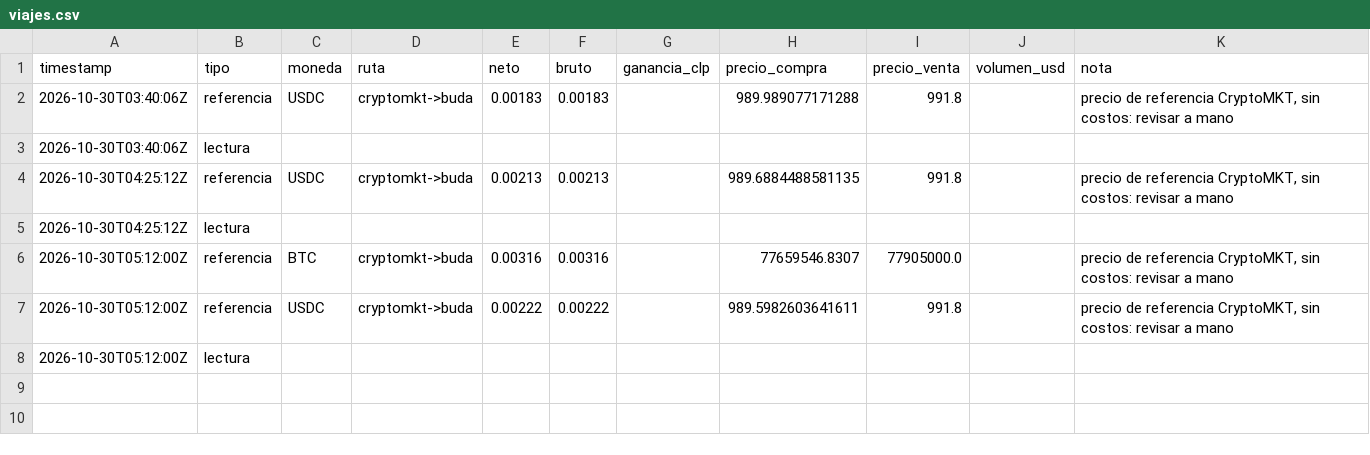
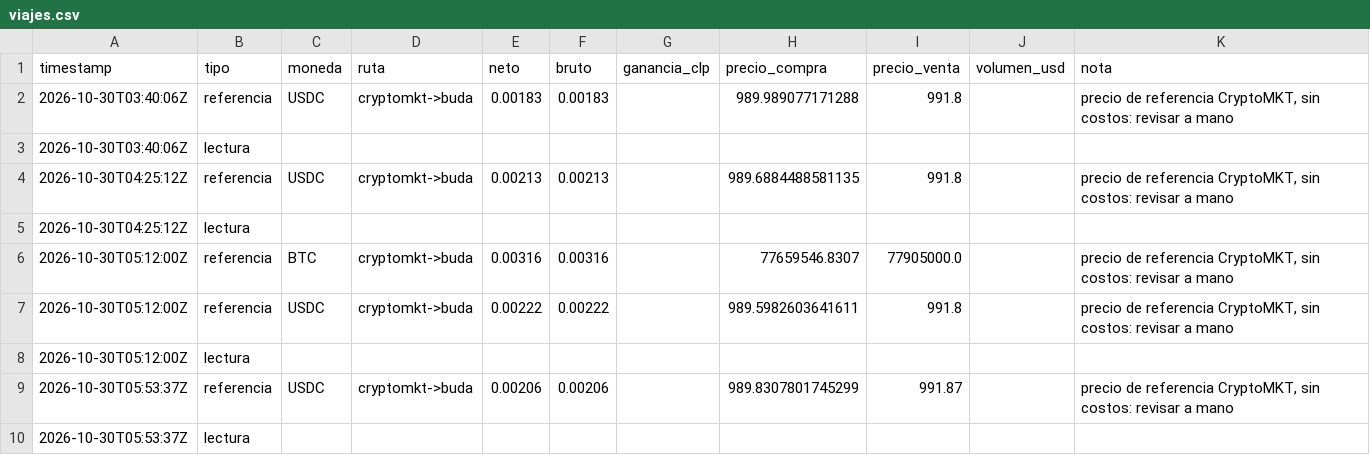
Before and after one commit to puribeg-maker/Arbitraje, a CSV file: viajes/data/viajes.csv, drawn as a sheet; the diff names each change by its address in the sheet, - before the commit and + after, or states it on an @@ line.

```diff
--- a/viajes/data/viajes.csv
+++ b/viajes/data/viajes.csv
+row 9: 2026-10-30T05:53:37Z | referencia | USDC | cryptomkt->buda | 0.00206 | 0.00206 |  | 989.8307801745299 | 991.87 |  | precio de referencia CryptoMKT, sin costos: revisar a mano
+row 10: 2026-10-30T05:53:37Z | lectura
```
...
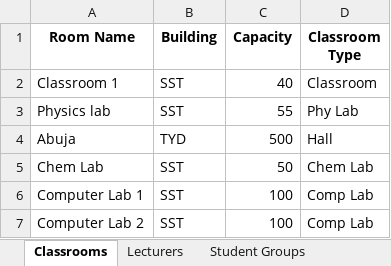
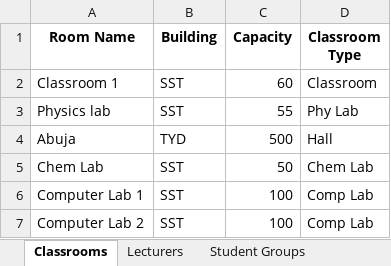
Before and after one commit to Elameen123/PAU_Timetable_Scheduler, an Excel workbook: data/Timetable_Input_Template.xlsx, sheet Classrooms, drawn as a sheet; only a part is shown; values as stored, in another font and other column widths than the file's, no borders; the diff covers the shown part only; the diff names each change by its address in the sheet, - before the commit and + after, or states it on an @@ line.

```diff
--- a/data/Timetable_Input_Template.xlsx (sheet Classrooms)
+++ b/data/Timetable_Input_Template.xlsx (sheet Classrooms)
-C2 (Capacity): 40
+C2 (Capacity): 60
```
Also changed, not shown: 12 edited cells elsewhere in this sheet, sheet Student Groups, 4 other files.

## [WORK REQUIRED]
Go line by line through the data above and report each one that holds the string "sheet".

## [TASK OUTPUT]
Before and after one commit to puribeg-maker/Arbitraje, a CSV file: viajes/data/viajes.csv, drawn as a sheet; the diff names each change by its address in the sheet, - before the commit and + after, or states it on an @@ line.
Before and after one commit to Elameen123/PAU_Timetable_Scheduler, an Excel workbook: data/Timetable_Input_Template.xlsx, sheet Classrooms, drawn as a sheet; only a part is shown; values as stored, in another font and other column widths than the file's, no borders; the diff covers the shown part only; the diff names each change by its address in the sheet, - before the commit and + after, or states it on an @@ line.
--- a/data/Timetable_Input_Template.xlsx (sheet Classrooms)
+++ b/data/Timetable_Input_Template.xlsx (sheet Classrooms)
Also changed, not shown: 12 edited cells elsewhere in this sheet, sheet Student Groups, 4 other files.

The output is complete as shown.